Visual inspection of a suitably chosen graphic (but rarely the map!) can be an excellent choice.
Consider this (real-world) scene in which the light lines designate roads. It is approximately 13 kilometers wide and 8 kilometers high:
I have generated a sample of 477 points, here shown colored according to their distance to the nearest road:
Most of them tend to be close to roads, as this histogram of the 477 distances indicates.
However, by itself this tells us nothing: we need to compare the distances in the sample to all the distances in the sample area. To do this, I used Spatial Analyst to create a Euclidean Distance grid (with 10 meter cell sizes) covering the sample area. Here is its histogram (in gray) superimposed on the previous one. These histograms use density rather than actual counts so that the two datasets can be directly compared.
There are some differences--but they appear to be tiny and erratic. The sample has slightly more points at the shortest distances and slightly fewer points in the 200-400 meter, 700-800 meter, and 1400-2100 meter ranges. Does this reflect a real difference or is it just due to chance?
There are many ways to find out, such as a formal comparison of average distances, a chi-square test, a Kolmogorov-Smirnov test, a QQ plot, and a PP plot. I have looked at them all, but they are all inconclusive. The most powerful method I have found is derived from the QQ-plot.
Here's what to do. Corresponding to every distance d in the dataset is its empirical distribution given by the proportion of the data that have a distance of d or less. Call this proportion x. There is a corresponding proportion y in the reference dataset: it is the fraction of the total study area that is within a distance d of a road. The QQ plot graphs each y against each x for all the distances d that show up in the sample. If there is some way in which the sampling favors certain distances, it will show up as a discrepancy between each y and its corresponding x. If you want to see discrepancies, then plot them. The red dots in the next figure plot each y-x against x. I call this a "Residual QQ Plot."
Where the values are below zero, the sample exhibits more values at short distance than on average. The part of this plot from x=0 to about x=0.05, at the very left, suggests initially the sample may have too many values close to the roads. This tendency continues until x=0.25 or so, when the negative discrepancy becomes the greatest and the plot bottoms out. The advance of the red dots from y=-0.02 to y=0 at the very end, between x=0.9 and x=1.0, similarly suggests a slight dearth of values at the greatest distances.
Whether any of this is more than "noise" in the data is a good question. To address that, I generated 499 random samples of exactly the same size and drew their graphs in gray.

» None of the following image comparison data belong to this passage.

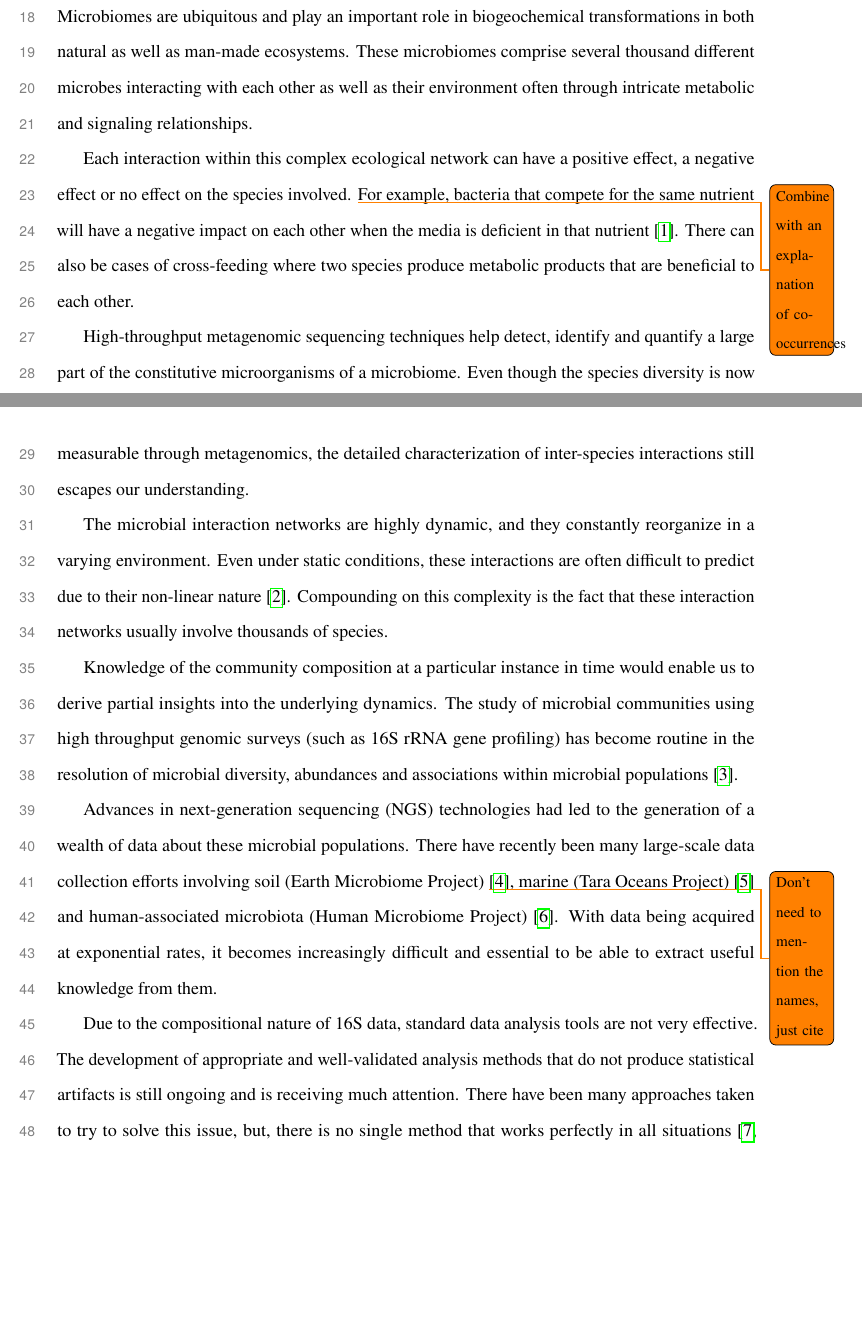
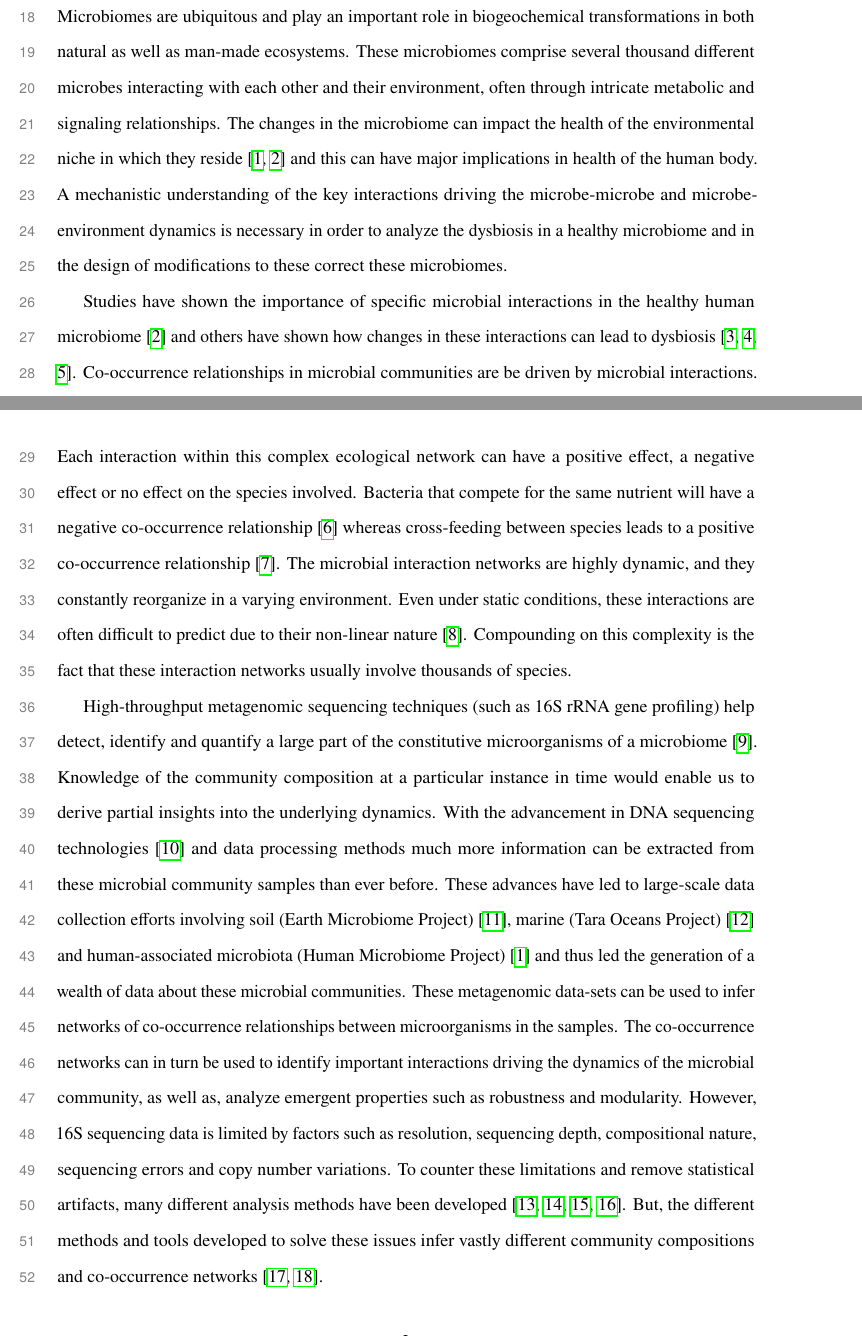
Before and after one commit to segrelab/MiCoNE-pipeline-paper, a LaTeX paper (main.tex, which reads sections/introduction.tex): two parts of pages 2 and 3 of 19 before the commit and two parts of pages 2 and 3 of 20 after it, joined at a grey line, cut so that both start at the same text, the shorter picture padded with empty space. Compiled offline with pdfLaTeX.

Commit message:
Update Introduction

```diff
--- a/sections/introduction.tex
+++ b/sections/introduction.tex
@@ -3,26 +3,25 @@
 \section*{Introduction}
 
   Microbiomes are ubiquitous and play an important role in biogeochemical transformations in both natural as well as man-made ecosystems.
-  These microbiomes comprise several thousand different microbes interacting with each other as well as their environment often through intricate metabolic and signaling relationships.
+  These microbiomes comprise several thousand different microbes interacting with each other and their environment, often through intricate metabolic and signaling relationships.
+  The changes in the microbiome can impact the health of the environmental niche in which they reside \cite{HumanMicrobiomeProjectConsortium2012,Lloyd-Price2016} and this can have major implications in health of the human body.
+  A mechanistic understanding of the key interactions driving the microbe-microbe and microbe-environment dynamics is necessary in order to analyze the dysbiosis in a healthy microbiome and in the design of modifications to these correct these microbiomes.
 
-  Each interaction within this complex ecological network can have a positive effect, a negative effect or no effect on the species involved. \todo[size=\footnotesize]{Combine with an explanation of co-occurrences}
-  For example, bacteria that compete for the same nutrient will have a negative impact on each other when the media is deficient in that nutrient \cite{Ghoul2016}.
-  There can also be cases of cross-feeding where two species produce metabolic products that are beneficial to each other.
-
-  High-throughput metagenomic sequencing techniques help detect, identify and quantify a large part of the constitutive microorganisms of a microbiome.
-  Even though the species diversity is now measurable through metagenomics, the detailed characterization of inter-species interactions still escapes our understanding.
-
+  Studies have shown the importance of specific microbial interactions in the healthy human microbiome \cite{Lloyd-Price2016} and others have shown how changes in these interactions can lead to dysbiosis \cite{Wang2017,Gilbert2016,Belizario2015}.
+  Co-occurrence relationships in microbial communities are be driven by microbial interactions.
+  Each interaction within this complex ecological network can have a positive effect, a negative effect or no effect on the species involved.
+  Bacteria that compete for the same nutrient will have a negative co-occurrence relationship \cite{Ghoul2016} whereas cross-feeding between species leads to a positive co-occurrence relationship \cite{DSouza2018}.
   The microbial interaction networks are highly dynamic, and they constantly reorganize in a varying environment.
   Even under static conditions, these interactions are often difficult to predict due to their non-linear nature \cite{Konopka2015}.
   Compounding on this complexity is the fact that these interaction networks usually involve thousands of species.
 
+  High-throughput metagenomic sequencing techniques (such as 16S rRNA gene profiling) help detect, identify and quantify a large part of the constitutive microorganisms of a microbiome \cite{Jovel2016}.
   Knowledge of the community composition at a particular instance in time would enable us to derive partial insights into the underlying dynamics.
-  The study of microbial communities using high throughput genomic surveys (such as 16S rRNA gene profiling) has become routine in the resolution of microbial diversity, abundances and associations within microbial populations \cite{Jovel2016}.
+  With the advancement in DNA sequencing technologies \cite{Narihiro2017} and data processing methods much more information can be extracted from these microbial community samples than ever before.
+  These advances have led to large-scale data collection efforts involving soil (Earth Microbiome Project) \cite{Thompson2017}, marine (Tara Oceans Project) \cite{Zhang2015} and human-associated microbiota (Human Microbiome Project) \cite{HumanMicrobiomeProjectConsortium2012} and thus led the generation of a wealth of data about these microbial communities.
+  These metagenomic data-sets can be used to infer networks of co-occurrence relationships between microorganisms in the samples.
+  The co-occurrence networks can in turn be used to identify important interactions driving the dynamics of the microbial community, as well as, analyze emergent properties such as robustness and modularity.
+  However, 16S sequencing data is limited by factors such as resolution, sequencing depth, compositional nature, sequencing errors and copy number variations.
+  To counter these limitations and remove statistical artifacts, many different analysis methods have been developed \cite{Callahan2016,Amir2017,Friedman2012,Kurtz2015}.
+  But, the different methods and tools developed to solve these issues infer vastly different community compositions and co-occurrence networks \cite{Golob2017,Weiss2016}.
 
-  Advances in next-generation sequencing (NGS) technologies had led to the generation of a wealth of data about these microbial populations.
-  There have recently been many large-scale data collection efforts involving soil (Earth Microbiome Project) \todo[size=\footnotesize]{Don't need to mention the names, just cite} \cite{Thompson2017}, marine (Tara Oceans Project) \cite{Zhang2015} and human-associated microbiota (Human Microbiome Project) \cite{HumanMicrobiomeProjectConsortium2012}.
-  With data being acquired at exponential rates, it becomes increasingly difficult and essential to be able to extract useful knowledge from them.
-
-  Due to the compositional nature of 16S data, standard data analysis tools are not very effective.
-  The development of appropriate and well-validated analysis methods that do not produce statistical artifacts is still ongoing and is receiving much attention.
-  There have been many approaches taken to try to solve this issue, but, there is no single method that works perfectly in all situations \cite{Golob2017,Weiss2016}.
```
Also changed, not shown: sections/introduction.tex (14 more changed lines).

You can see the envelope of all those graphs. Our sample's graph lies within that envelope--but only barely. Near the point (x,y) = (0.03, -0.02), it hits the very fringes. It's also near the fringes at (0.89, -0.025). Both of these are good hints that this sample very slightly favors points close to roads compared to points far from them.
For another example, I obtained a random sample of 500 points and then excluded the 22 points within 10 meters of any road. That would be visually difficult to detect, but here is the residual QQ plot:
The left hand end of the red graph makes it very clear that some of the shortest distances are missing--and its height, which eventually climbs to 0.04, suggests that the missing points are around 4% of the total (equal to 20). The gradual and steady trend back to 0 from left to right suggests there are no other identifiable discrepancies.
The beauty of this technique lies in its diagnostic capabilities: it shows you, forcibly, precisely how your sample varies from being uniformly random. As such it can be warmly recommended.
All the statistical plots, from the histograms onward, were generated in
R after exporting the sample point distances and the Euclidean distance grid to an ASCII format. Their construction is straightforward.
Incidentally, the original sample was obtained with a probability sampling method in which some points in a truly uniform sample were rejected. The rejection probabilities increased from 0% next to the roads to around 40% furthest from the roads. Although a 40% change in rejection probability would seem to be a strong effect, it is difficult to detect (even in such a large sample) because the most-distant points comprise only a tiny fraction of the area.